Ethics Toolbox

‘Minimize harm’ trumps need for digital speed — always

By Andrew Seaman

As a car show was getting underway in Northeastern Pennsylvania in 2009, one of the cars turning into the parking lot burst into flames after it was hit from behind by another vehicle. Trapped inside, the car’s only occupant — a 64-year-old man — died.

A journalist from one of the local stations happened to be at the scene when the accident occurred. The journalist caught the fire on tape.

Over six years later, I still remember the footage of a small blue car engulfed in flames on a rural road. While viewers saw thick black smoke in the car, its driver was not visible. The story was clear though: People were watching a man die.

When journalists contact SPJ with questions about ethics, the discussion often ends up touching on one of the often-overlooked tenets in the Code of Ethics: minimize harm.

Instead of being overly specific, the wording under the core principle of "minimize harm" suggests journalists take a holistic approach when evaluating their practices. Journalists must think of everyone involved, including their sources, their subjects, others close to those involved, the public, their colleagues, their organization and themselves.

The station that aired the gruesome footage of the car fire did not consider those entities. The station aired the footage at the top of newscasts and posted it on its website. Eventually, the video was removed from the website at the family’s request.

Not surprisingly, harm had already been done.

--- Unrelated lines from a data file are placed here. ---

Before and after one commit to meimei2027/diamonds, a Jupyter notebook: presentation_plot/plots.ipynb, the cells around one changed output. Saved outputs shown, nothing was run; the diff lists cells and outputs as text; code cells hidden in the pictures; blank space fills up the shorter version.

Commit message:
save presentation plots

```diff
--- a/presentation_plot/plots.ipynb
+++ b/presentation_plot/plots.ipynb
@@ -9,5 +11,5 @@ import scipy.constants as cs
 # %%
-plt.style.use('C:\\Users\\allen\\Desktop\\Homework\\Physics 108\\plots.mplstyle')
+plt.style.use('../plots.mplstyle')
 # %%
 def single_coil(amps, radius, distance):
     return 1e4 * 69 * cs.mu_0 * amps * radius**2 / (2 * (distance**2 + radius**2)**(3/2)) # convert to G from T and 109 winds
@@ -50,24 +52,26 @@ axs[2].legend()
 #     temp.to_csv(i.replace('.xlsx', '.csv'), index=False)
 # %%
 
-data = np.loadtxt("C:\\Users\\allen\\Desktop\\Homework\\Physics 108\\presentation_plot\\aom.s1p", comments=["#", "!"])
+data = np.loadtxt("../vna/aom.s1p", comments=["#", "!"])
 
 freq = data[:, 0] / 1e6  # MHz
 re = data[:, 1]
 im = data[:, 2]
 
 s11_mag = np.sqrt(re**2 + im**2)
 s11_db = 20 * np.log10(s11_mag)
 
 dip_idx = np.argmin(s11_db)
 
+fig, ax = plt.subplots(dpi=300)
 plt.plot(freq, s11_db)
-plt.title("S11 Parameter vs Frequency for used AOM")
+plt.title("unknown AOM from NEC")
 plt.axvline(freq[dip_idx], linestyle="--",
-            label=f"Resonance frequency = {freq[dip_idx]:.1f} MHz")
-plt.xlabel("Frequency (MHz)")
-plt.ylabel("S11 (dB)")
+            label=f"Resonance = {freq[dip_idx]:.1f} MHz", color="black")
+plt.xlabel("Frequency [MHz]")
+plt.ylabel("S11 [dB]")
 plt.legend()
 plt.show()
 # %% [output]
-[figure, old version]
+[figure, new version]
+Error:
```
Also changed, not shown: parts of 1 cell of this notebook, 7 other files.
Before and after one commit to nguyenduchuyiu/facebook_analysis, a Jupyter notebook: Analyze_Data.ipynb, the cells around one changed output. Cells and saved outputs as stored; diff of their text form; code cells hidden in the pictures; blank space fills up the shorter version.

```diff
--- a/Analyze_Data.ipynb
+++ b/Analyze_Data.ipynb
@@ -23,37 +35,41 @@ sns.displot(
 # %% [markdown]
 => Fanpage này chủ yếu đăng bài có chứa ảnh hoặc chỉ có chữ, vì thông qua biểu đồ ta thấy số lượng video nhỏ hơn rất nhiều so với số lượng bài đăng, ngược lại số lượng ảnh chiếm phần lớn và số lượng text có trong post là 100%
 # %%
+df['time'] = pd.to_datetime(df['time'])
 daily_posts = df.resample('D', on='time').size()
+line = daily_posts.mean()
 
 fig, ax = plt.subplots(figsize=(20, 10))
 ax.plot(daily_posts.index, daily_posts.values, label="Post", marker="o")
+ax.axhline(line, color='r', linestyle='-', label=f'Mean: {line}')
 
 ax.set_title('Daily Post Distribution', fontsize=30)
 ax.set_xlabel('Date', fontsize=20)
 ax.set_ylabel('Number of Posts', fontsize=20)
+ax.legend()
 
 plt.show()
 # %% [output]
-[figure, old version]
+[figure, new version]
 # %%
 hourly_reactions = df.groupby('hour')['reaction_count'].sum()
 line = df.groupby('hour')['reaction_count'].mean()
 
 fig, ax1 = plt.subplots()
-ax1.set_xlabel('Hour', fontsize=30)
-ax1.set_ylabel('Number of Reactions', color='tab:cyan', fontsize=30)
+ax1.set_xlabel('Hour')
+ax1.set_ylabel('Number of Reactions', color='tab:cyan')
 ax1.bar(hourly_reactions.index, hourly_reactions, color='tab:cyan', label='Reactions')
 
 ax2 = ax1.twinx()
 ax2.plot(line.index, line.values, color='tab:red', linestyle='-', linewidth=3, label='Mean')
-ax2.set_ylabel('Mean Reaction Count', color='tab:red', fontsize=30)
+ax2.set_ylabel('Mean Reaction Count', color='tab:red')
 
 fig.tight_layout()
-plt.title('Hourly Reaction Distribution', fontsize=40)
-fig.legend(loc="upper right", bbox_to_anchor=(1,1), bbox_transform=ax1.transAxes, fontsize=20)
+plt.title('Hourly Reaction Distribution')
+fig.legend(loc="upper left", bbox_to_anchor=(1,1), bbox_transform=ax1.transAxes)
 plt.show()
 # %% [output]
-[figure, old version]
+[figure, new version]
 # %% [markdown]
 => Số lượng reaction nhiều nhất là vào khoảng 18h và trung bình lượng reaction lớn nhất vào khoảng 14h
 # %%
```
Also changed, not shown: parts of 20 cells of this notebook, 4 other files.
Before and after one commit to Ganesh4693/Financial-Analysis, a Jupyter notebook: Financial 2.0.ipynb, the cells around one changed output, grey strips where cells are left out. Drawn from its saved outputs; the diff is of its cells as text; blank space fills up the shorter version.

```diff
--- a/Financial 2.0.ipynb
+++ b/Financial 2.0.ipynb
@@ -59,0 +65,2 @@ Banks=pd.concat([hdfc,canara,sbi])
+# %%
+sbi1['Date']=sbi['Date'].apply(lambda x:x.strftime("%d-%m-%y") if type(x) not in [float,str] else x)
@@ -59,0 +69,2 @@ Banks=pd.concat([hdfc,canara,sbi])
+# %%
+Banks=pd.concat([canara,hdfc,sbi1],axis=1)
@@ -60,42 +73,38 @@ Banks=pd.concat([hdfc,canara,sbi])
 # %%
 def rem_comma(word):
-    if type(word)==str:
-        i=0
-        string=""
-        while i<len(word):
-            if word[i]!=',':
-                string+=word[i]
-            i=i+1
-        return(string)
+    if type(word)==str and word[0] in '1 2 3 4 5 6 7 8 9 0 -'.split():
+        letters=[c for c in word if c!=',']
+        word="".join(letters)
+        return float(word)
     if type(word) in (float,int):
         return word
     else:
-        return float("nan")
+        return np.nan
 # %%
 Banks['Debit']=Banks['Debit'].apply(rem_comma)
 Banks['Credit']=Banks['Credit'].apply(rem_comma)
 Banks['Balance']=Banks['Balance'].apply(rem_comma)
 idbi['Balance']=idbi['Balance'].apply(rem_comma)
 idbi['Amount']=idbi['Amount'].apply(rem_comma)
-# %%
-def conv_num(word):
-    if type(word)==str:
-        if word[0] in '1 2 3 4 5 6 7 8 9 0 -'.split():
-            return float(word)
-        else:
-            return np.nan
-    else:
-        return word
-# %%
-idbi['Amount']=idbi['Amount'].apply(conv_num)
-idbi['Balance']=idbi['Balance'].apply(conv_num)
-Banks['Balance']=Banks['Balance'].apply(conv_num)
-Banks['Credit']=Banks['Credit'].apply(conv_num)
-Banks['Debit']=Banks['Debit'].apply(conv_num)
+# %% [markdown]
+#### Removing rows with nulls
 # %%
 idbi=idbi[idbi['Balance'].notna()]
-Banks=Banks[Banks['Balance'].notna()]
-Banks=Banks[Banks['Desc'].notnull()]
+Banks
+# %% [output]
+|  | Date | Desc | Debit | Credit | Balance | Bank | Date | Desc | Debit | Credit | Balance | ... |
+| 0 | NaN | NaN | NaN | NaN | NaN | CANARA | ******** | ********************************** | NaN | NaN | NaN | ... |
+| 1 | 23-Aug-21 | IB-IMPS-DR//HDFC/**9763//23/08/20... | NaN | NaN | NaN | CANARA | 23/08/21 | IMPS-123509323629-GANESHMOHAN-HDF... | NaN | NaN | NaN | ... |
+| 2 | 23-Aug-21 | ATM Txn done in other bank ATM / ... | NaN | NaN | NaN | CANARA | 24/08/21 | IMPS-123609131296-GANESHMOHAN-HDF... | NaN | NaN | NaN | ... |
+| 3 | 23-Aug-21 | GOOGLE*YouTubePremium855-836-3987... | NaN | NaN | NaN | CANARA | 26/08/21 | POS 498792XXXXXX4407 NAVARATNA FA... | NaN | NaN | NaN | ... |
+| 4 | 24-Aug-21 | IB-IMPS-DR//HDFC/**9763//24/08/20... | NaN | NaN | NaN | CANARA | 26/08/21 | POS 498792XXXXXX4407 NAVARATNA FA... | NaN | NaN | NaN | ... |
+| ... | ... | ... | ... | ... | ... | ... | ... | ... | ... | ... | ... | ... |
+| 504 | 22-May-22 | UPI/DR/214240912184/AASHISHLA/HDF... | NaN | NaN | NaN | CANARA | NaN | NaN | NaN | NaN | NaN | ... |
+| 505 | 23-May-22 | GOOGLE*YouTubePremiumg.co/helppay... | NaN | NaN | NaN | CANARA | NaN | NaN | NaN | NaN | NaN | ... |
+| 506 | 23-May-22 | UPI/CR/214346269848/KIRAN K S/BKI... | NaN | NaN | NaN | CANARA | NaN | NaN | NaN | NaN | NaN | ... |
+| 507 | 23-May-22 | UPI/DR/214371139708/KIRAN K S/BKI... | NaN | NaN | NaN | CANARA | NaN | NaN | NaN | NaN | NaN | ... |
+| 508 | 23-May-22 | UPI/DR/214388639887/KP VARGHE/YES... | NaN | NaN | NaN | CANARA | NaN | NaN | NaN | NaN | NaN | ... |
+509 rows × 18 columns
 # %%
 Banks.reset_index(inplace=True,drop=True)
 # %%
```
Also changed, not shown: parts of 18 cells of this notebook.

The man’s friends and family had to go through the painful experience of watching the gruesome footage. Many people in the public did, too.

Journalism is likely to cause some discomfort. People tend to get anxious if someone starts asking about sensitive subjects. The justification for creating that discomfort is that it’s outweighed by the benefit of the information in the resulting story.

Essentially, journalists should ask whether what they are about to do — whether reporting or publishing — justifies the harm it creates.

In the case of the car fire, the video added nothing to the world except harm.

Now, more than ever, journalists need to spare extra thoughts (and time) to consider the harm their reporting and stories cause. Information is being created at faster speeds than ever before. The risk of unnecessary harm dramatically increases, too.

SPJ's newly updated Code of Ethics is crafted with that speed in mind.

For example, when Nina Davuluri won Miss America, several organizations began publishing posts from Twitter that accused the winner, who is of Indian decent, of not being American, and of possibly being a terrorist.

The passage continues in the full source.